Women's Health Advocates Oppose Plan B Decision

December 9, 2011

NEW HAVEN, Conn. - U.S. Health and Human Services Secretary Kathleen Sebelius has overruled the recommendation of the Food and Drug Administration to make Plan B – the so-called "morning-after pill" – available without a prescription to all females of reproductive age.

Women's health advocates in Connecticut are concerned about the ramifications. Susan Yolen, vice president for public policy and advocacy at Planned Parenthood of Southern New England, says the pill prevents pregnancy if taken within a few days after unprotected sex.

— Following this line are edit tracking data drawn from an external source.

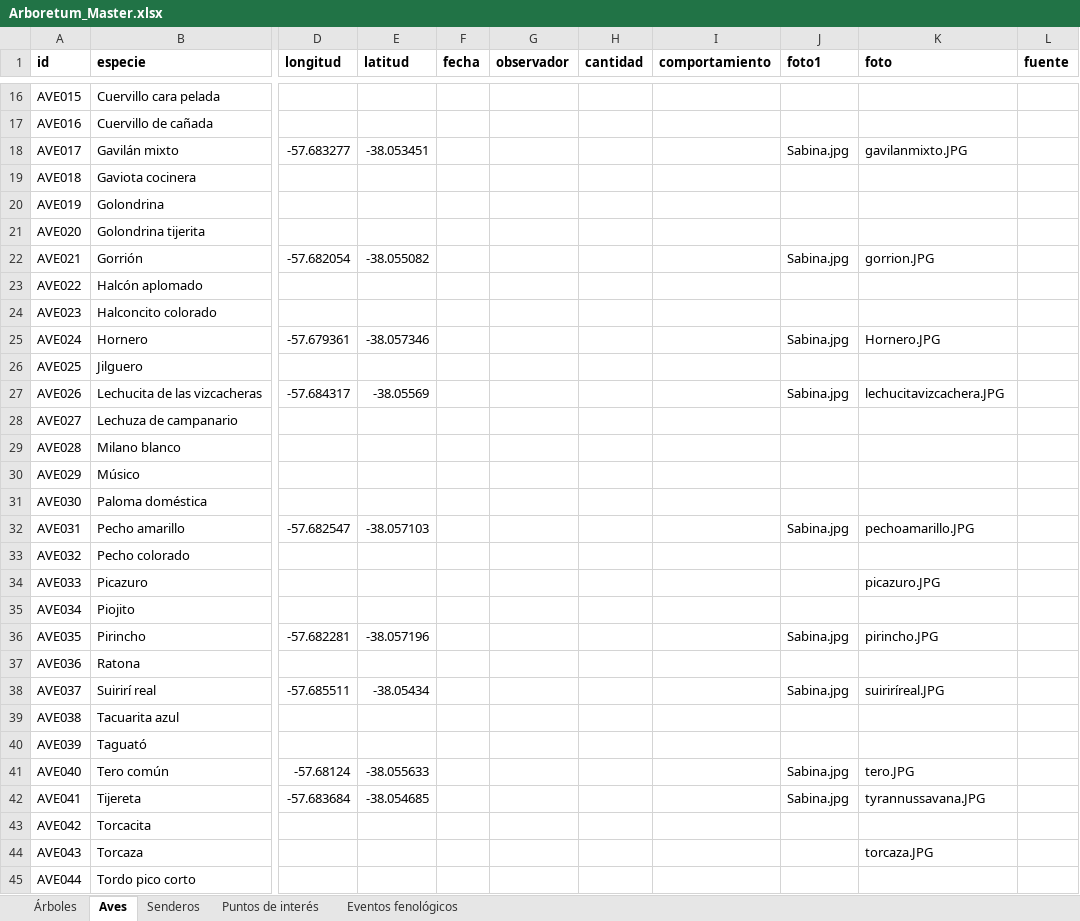
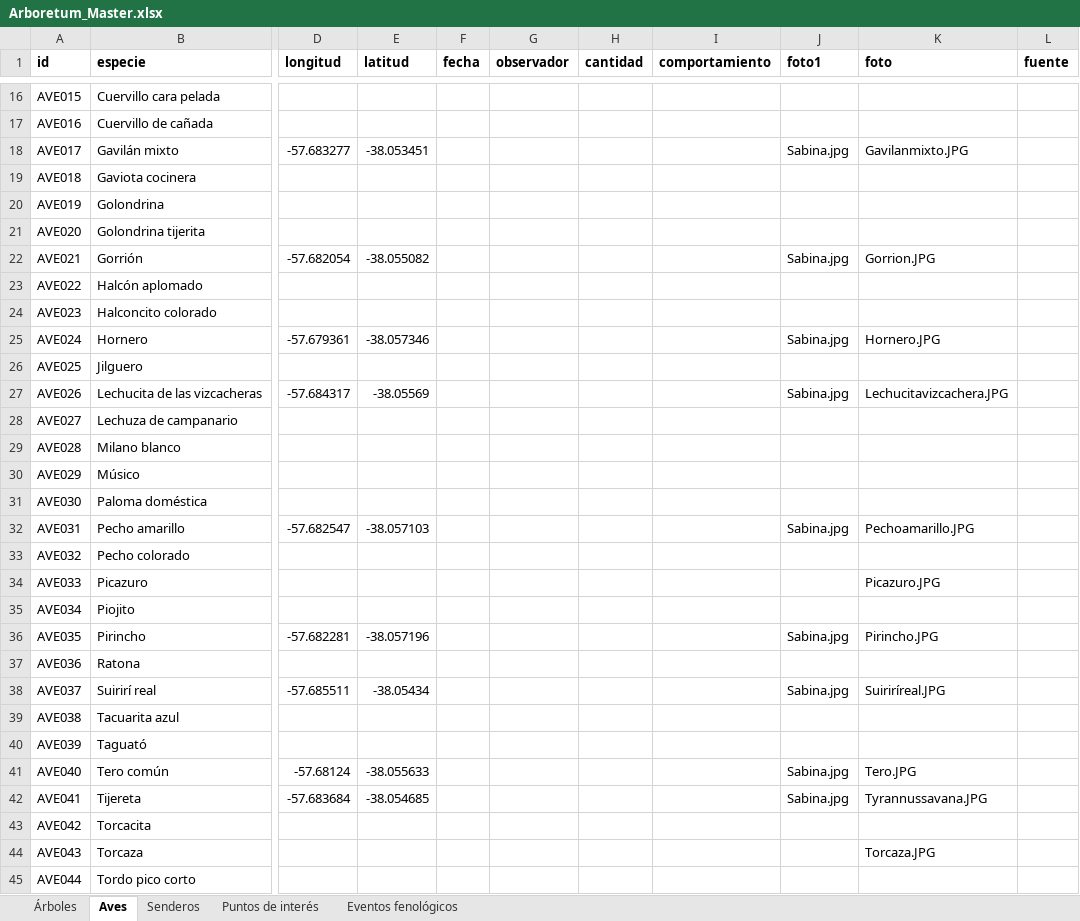
Before and after one commit to estancialaconstanciamdq/arboretum, an Excel workbook: data/Arboretum_Master.xlsx, sheet Aves, drawn as a sheet; only a part is shown, gaps mark what is left out; values as stored, in another font and other column widths than the file's, no borders; the diff covers the shown part only; the diff names each change by its address in the sheet, - before the commit and + after, or states it on an @@ line.

```diff
--- a/data/Arboretum_Master.xlsx (sheet Aves)
+++ b/data/Arboretum_Master.xlsx (sheet Aves)
-K18 (foto): gavilanmixto.JPG
+K18 (foto): Gavilanmixto.JPG
-K22 (foto): gorrion.JPG
+K22 (foto): Gorrion.JPG
-K27 (foto): lechucitavizcachera.JPG
+K27 (foto): Lechucitavizcachera.JPG
-K32 (foto): pechoamarillo.JPG
+K32 (foto): Pechoamarillo.JPG
-K34 (foto): picazuro.JPG
+K34 (foto): Picazuro.JPG
-K36 (foto): pirincho.JPG
+K36 (foto): Pirincho.JPG
-K38 (foto): suiriríreal.JPG
+K38 (foto): Suiriríreal.JPG
-K41 (foto): tero.JPG
+K41 (foto): Tero.JPG
-K42 (foto): tyrannussavana.JPG
+K42 (foto): Tyrannussavana.JPG
-K44 (foto): torcaza.JPG
+K44 (foto): Torcaza.JPG
```
Also changed, not shown: 6 edited cells elsewhere in this sheet, 7 other files.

"We are extremely disappointed, because it seems to be a decision that is not as grounded in science as the original Food and Drug Administration ruling was, which was in favor of lifting this availability restriction."

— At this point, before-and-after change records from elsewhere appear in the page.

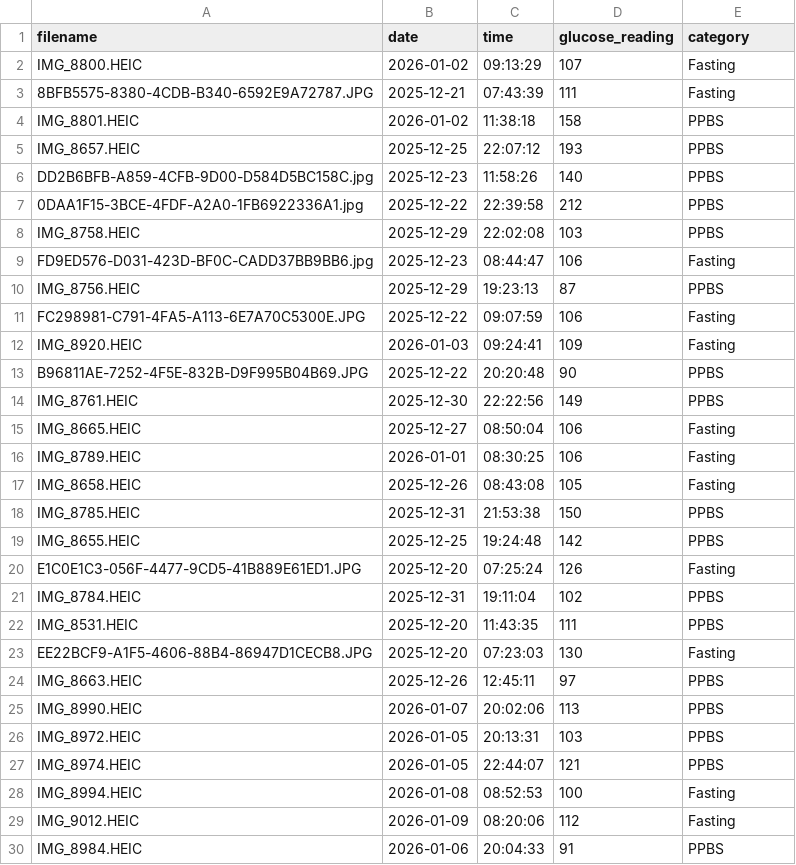
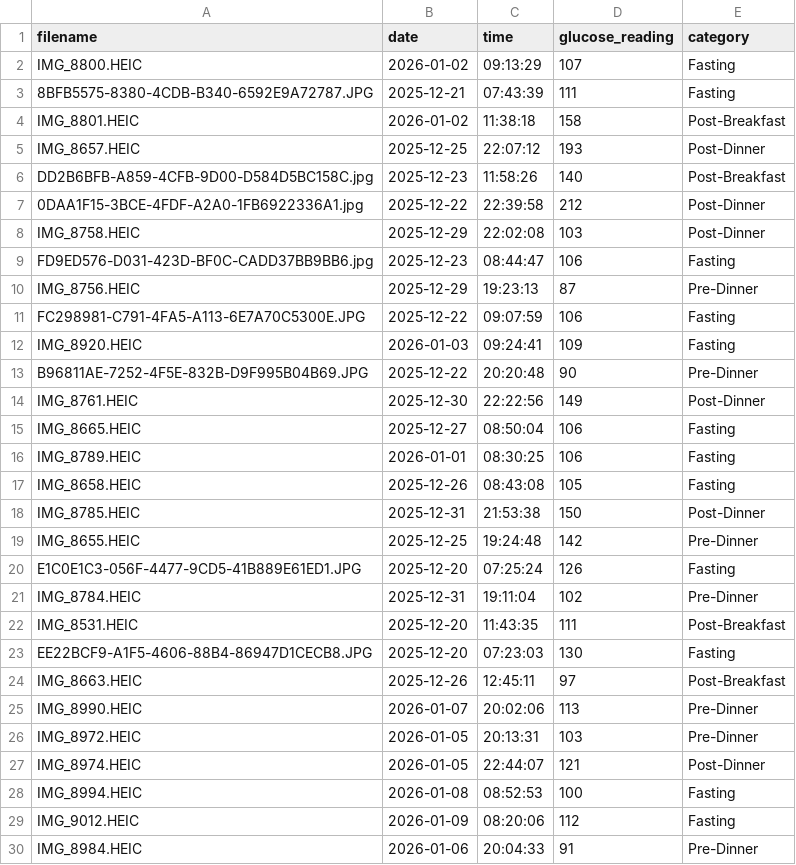
Before and after one commit to krishhdew-source/glucoscan_streamlit, a CSV file: output_with_glucose copy.csv, drawn as a sheet; only a part is shown; the diff covers the shown part only.

```diff
--- a/output_with_glucose copy.csv
+++ b/output_with_glucose copy.csv
@@ -3,13 +3,13 @@ IMG_8800.HEIC,2026-01-02,09:13:29,107,Fasting
 8BFB5575-8380-4CDB-B340-6592E9A72787.JPG,2025-12-21,07:43:39,111,Fasting
-IMG_8801.HEIC,2026-01-02,11:38:18,158,PPBS
-IMG_8657.HEIC,2025-12-25,22:07:12,193,PPBS
-DD2B6BFB-A859-4CFB-9D00-D584D5BC158C.jpg,2025-12-23,11:58:26,140,PPBS
-0DAA1F15-3BCE-4FDF-A2A0-1FB6922336A1.jpg,2025-12-22,22:39:58,212,PPBS
-IMG_8758.HEIC,2025-12-29,22:02:08,103,PPBS
+IMG_8801.HEIC,2026-01-02,11:38:18,158,Post-Breakfast
+IMG_8657.HEIC,2025-12-25,22:07:12,193,Post-Dinner
+DD2B6BFB-A859-4CFB-9D00-D584D5BC158C.jpg,2025-12-23,11:58:26,140,Post-Breakfast
+0DAA1F15-3BCE-4FDF-A2A0-1FB6922336A1.jpg,2025-12-22,22:39:58,212,Post-Dinner
+IMG_8758.HEIC,2025-12-29,22:02:08,103,Post-Dinner
 FD9ED576-D031-423D-BF0C-CADD37BB9BB6.jpg,2025-12-23,08:44:47,106,Fasting
-IMG_8756.HEIC,2025-12-29,19:23:13,87,PPBS
+IMG_8756.HEIC,2025-12-29,19:23:13,87,Pre-Dinner
 FC298981-C791-4FA5-A113-6E7A70C5300E.JPG,2025-12-22,09:07:59,106,Fasting
 IMG_8920.HEIC,2026-01-03,09:24:41,109,Fasting
-B96811AE-7252-4F5E-832B-D9F995B04B69.JPG,2025-12-22,20:20:48,90,PPBS
-IMG_8761.HEIC,2025-12-30,22:22:56,149,PPBS
+B96811AE-7252-4F5E-832B-D9F995B04B69.JPG,2025-12-22,20:20:48,90,Pre-Dinner
+IMG_8761.HEIC,2025-12-30,22:22:56,149,Post-Dinner
 IMG_8665.HEIC,2025-12-27,08:50:04,106,Fasting
@@ -17,14 +17,14 @@ IMG_8789.HEIC,2026-01-01,08:30:25,106,Fasting
 IMG_8658.HEIC,2025-12-26,08:43:08,105,Fasting
-IMG_8785.HEIC,2025-12-31,21:53:38,150,PPBS
-IMG_8655.HEIC,2025-12-25,19:24:48,142,PPBS
+IMG_8785.HEIC,2025-12-31,21:53:38,150,Post-Dinner
+IMG_8655.HEIC,2025-12-25,19:24:48,142,Pre-Dinner
 E1C0E1C3-056F-4477-9CD5-41B889E61ED1.JPG,2025-12-20,07:25:24,126,Fasting
-IMG_8784.HEIC,2025-12-31,19:11:04,102,PPBS
-IMG_8531.HEIC,2025-12-20,11:43:35,111,PPBS
+IMG_8784.HEIC,2025-12-31,19:11:04,102,Pre-Dinner
+IMG_8531.HEIC,2025-12-20,11:43:35,111,Post-Breakfast
 EE22BCF9-A1F5-4606-88B4-86947D1CECB8.JPG,2025-12-20,07:23:03,130,Fasting
-IMG_8663.HEIC,2025-12-26,12:45:11,97,PPBS
-IMG_8990.HEIC,2026-01-07,20:02:06,113,PPBS
-IMG_8972.HEIC,2026-01-05,20:13:31,103,PPBS
-IMG_8974.HEIC,2026-01-05,22:44:07,121,PPBS
+IMG_8663.HEIC,2025-12-26,12:45:11,97,Post-Breakfast
+IMG_8990.HEIC,2026-01-07,20:02:06,113,Pre-Dinner
+IMG_8972.HEIC,2026-01-05,20:13:31,103,Pre-Dinner
+IMG_8974.HEIC,2026-01-05,22:44:07,121,Post-Dinner
 IMG_8994.HEIC,2026-01-08,08:52:53,100,Fasting
 IMG_9012.HEIC,2026-01-09,08:20:06,112,Fasting
-IMG_8984.HEIC,2026-01-06,20:04:33,91,PPBS
+IMG_8984.HEIC,2026-01-06,20:04:33,91,Pre-Dinner
```
Also changed, not shown: 10 added rows and 3 edited cells elsewhere in this file, 14 other files.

The original FDA ruling was supported by the American Medical Association, the American Congress of Obstetricians and Gynecologists and the American Academy of Pediatrics as being entirely safe, but opponents believe it is inappropriate to let sexually-active young girls get the pill without a prescription.

Some also call Plan B an "abortion pill," although Yolen says that is not the case.

"Plan B chemically acts more like the birth control pill than it does the pill we call the abortion pill."

She points out that one ramification of this ruling is that women under age 17 who can't get access to the pill might end up having abortions if they become pregnant. If a woman is already pregnant, she adds, taking the pill will not hurt the fetus.

Yolen says this decision gives Planned Parenthood pause as it waits for another decision from HHS about the scope of coverage for contraception in insurance plans.

"...and whether or not Catholic institutions, or other religious institutions – like universities, hospitals, nursing homes and schools – will be able to opt out of covering their employees for contraception."

She says women's health advocates are keeping up the pressure on the Obama administration, hoping for a ruling they will see as positive.

Melinda Tuhus, Public News Service - CT